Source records
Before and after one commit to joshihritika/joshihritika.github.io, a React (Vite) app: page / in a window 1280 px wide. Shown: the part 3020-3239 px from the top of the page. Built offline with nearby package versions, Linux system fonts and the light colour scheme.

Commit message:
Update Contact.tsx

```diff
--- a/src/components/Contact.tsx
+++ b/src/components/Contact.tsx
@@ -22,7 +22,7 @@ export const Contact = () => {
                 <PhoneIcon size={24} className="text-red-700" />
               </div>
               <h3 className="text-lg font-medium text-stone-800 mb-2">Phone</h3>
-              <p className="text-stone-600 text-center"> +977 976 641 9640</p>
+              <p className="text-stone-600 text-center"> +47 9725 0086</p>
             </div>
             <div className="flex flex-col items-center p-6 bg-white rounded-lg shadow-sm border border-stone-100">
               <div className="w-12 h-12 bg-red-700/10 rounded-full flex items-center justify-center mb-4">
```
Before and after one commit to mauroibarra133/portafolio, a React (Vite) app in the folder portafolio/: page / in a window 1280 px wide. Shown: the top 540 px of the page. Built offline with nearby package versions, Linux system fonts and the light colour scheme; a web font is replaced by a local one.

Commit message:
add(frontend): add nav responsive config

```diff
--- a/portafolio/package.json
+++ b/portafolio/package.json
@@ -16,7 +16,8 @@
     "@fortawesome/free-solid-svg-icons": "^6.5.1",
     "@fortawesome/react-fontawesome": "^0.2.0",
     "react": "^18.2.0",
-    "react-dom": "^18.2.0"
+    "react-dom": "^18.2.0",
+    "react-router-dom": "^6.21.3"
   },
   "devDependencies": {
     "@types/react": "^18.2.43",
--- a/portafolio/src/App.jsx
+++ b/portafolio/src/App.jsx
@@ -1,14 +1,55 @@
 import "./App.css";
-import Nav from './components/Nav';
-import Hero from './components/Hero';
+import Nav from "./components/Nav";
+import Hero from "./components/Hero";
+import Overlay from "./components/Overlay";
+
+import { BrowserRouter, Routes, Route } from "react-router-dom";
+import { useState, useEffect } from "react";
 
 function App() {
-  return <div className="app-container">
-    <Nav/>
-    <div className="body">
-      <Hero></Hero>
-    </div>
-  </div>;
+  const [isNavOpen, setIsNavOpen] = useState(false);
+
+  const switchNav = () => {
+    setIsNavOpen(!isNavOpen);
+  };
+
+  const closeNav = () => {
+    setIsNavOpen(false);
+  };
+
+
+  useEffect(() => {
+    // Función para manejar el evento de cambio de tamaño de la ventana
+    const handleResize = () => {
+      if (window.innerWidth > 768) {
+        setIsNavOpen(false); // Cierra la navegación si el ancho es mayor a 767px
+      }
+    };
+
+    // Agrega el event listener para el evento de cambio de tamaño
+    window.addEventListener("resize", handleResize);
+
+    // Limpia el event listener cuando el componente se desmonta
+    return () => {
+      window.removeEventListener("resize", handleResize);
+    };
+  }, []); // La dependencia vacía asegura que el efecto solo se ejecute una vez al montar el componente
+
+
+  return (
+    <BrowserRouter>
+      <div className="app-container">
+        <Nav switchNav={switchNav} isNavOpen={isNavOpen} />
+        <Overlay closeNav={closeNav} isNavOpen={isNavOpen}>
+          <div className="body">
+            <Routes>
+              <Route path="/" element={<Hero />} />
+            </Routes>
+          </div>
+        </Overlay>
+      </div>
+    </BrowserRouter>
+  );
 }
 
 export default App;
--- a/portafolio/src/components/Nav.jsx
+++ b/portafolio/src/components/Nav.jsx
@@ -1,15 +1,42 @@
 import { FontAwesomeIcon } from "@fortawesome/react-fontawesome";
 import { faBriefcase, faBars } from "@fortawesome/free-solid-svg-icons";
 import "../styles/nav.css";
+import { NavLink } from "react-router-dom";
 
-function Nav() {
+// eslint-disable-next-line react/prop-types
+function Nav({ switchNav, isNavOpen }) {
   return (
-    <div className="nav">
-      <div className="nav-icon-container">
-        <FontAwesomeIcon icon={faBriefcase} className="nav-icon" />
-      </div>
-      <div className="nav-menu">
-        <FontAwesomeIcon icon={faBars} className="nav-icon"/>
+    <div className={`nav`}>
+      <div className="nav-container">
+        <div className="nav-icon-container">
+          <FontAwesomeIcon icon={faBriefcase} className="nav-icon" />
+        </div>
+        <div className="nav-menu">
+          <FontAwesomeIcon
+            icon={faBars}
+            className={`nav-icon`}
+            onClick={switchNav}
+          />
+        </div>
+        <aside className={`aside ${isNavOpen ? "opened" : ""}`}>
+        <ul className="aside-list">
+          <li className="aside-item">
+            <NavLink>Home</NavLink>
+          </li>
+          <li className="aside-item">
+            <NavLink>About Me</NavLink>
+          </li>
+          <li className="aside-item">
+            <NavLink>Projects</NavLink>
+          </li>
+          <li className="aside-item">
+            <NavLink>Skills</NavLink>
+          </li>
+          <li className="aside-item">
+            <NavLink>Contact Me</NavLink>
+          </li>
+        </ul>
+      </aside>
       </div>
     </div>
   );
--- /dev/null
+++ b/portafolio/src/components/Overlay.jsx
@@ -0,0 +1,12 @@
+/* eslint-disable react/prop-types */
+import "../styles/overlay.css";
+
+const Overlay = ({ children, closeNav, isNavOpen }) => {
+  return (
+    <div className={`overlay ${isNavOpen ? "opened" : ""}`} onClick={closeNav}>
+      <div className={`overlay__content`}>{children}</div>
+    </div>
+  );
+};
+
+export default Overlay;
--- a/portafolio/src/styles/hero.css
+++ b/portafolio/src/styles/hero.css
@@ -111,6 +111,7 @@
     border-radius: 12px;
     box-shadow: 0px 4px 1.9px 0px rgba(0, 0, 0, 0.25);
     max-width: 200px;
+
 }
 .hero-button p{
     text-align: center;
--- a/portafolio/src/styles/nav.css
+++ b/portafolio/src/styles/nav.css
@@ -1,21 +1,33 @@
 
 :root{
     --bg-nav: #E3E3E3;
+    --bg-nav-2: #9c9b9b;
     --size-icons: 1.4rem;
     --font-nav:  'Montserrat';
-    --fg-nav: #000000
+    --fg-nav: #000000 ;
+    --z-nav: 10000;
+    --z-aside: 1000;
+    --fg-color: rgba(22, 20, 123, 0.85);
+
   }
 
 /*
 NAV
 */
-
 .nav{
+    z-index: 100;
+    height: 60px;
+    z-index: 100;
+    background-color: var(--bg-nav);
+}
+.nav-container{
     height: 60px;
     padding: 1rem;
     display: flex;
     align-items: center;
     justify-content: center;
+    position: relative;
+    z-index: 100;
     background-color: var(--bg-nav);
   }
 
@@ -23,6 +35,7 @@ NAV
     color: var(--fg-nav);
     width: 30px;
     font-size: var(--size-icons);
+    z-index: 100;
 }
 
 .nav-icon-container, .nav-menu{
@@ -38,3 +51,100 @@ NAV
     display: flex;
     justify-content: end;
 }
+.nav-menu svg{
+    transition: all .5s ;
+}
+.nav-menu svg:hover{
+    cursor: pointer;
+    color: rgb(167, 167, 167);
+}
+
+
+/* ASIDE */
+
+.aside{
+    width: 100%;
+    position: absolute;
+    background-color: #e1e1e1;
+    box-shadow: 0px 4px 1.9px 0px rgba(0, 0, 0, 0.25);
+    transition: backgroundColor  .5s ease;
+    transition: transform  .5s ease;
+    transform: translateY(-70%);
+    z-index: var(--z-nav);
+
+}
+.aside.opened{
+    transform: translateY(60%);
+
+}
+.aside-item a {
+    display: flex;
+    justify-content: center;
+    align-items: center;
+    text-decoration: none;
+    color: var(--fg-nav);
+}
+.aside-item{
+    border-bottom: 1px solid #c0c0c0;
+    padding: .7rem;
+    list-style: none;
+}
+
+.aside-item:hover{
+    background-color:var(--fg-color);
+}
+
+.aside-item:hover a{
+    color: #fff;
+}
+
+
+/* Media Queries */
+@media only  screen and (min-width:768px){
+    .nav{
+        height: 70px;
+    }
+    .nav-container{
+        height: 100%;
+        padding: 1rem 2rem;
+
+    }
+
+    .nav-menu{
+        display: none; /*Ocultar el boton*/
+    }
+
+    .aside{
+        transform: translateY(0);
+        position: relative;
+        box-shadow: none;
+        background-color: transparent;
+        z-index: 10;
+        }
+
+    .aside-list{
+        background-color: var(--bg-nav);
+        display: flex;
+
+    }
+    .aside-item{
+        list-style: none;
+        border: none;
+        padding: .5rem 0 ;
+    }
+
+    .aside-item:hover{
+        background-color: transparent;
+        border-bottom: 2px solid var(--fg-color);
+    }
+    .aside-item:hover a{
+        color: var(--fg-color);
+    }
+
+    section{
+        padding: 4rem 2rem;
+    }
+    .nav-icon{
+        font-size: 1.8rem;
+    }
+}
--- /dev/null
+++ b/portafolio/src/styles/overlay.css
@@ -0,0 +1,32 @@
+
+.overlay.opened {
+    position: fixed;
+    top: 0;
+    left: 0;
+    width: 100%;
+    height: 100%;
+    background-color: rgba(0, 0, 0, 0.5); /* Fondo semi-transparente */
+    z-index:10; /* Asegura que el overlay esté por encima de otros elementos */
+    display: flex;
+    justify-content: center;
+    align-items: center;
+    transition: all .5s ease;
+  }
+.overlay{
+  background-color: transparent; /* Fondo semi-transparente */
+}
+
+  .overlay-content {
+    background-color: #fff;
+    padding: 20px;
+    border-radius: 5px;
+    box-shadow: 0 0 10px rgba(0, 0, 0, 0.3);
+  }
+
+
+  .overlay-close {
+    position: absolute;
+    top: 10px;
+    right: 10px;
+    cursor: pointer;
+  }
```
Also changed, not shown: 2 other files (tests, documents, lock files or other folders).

• _Work order_
Could you copy every line in the records that holds "components"?

• _Written reply_
--- a/src/components/Contact.tsx
+++ b/src/components/Contact.tsx
-import Nav from './components/Nav';
-import Hero from './components/Hero';
+import Nav from "./components/Nav";
+import Hero from "./components/Hero";
+import Overlay from "./components/Overlay";
--- a/portafolio/src/components/Nav.jsx
+++ b/portafolio/src/components/Nav.jsx
+++ b/portafolio/src/components/Overlay.jsx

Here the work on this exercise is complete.